> _To do_: Scan the entries and tally the lines that include the string "name". Reply with the figure alone.

****

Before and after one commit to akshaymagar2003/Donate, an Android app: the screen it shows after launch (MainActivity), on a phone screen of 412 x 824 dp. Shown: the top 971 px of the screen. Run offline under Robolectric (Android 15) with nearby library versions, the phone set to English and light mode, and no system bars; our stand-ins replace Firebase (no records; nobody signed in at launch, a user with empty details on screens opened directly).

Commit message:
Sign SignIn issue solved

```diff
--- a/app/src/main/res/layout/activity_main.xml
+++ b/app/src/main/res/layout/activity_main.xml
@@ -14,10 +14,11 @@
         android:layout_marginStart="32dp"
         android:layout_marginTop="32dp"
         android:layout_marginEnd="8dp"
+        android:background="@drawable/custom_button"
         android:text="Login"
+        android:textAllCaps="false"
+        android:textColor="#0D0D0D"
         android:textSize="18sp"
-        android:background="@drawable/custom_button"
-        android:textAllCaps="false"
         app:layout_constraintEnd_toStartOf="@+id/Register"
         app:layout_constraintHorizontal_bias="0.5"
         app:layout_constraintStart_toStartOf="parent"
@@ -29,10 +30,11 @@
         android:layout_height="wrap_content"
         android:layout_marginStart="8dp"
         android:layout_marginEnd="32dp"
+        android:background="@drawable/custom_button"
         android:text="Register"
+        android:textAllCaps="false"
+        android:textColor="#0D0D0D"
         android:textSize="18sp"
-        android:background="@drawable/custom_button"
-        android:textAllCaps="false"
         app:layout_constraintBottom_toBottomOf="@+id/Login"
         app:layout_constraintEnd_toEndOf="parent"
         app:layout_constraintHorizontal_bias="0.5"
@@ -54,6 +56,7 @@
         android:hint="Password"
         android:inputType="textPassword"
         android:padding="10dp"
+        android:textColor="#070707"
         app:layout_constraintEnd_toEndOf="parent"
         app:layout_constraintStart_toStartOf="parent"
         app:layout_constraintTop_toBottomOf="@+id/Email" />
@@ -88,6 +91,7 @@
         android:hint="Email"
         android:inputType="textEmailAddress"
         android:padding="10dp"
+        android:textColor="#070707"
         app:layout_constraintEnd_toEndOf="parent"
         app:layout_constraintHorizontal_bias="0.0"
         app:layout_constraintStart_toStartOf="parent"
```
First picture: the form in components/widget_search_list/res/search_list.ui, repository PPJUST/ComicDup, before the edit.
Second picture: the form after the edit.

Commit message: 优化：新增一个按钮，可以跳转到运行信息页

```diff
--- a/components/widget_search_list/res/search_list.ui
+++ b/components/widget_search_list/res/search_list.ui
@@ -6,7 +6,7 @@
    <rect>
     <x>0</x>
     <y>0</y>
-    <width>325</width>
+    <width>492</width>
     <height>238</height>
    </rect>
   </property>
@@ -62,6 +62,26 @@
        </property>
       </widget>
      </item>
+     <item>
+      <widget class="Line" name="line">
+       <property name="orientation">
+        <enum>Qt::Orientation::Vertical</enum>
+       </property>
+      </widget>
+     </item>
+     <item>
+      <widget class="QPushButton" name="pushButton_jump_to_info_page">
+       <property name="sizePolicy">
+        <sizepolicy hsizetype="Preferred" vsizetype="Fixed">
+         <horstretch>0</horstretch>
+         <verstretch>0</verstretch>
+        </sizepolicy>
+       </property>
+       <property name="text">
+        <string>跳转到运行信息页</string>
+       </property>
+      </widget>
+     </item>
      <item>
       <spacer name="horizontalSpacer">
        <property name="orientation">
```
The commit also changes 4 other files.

****

> _Result of this exercise_: 7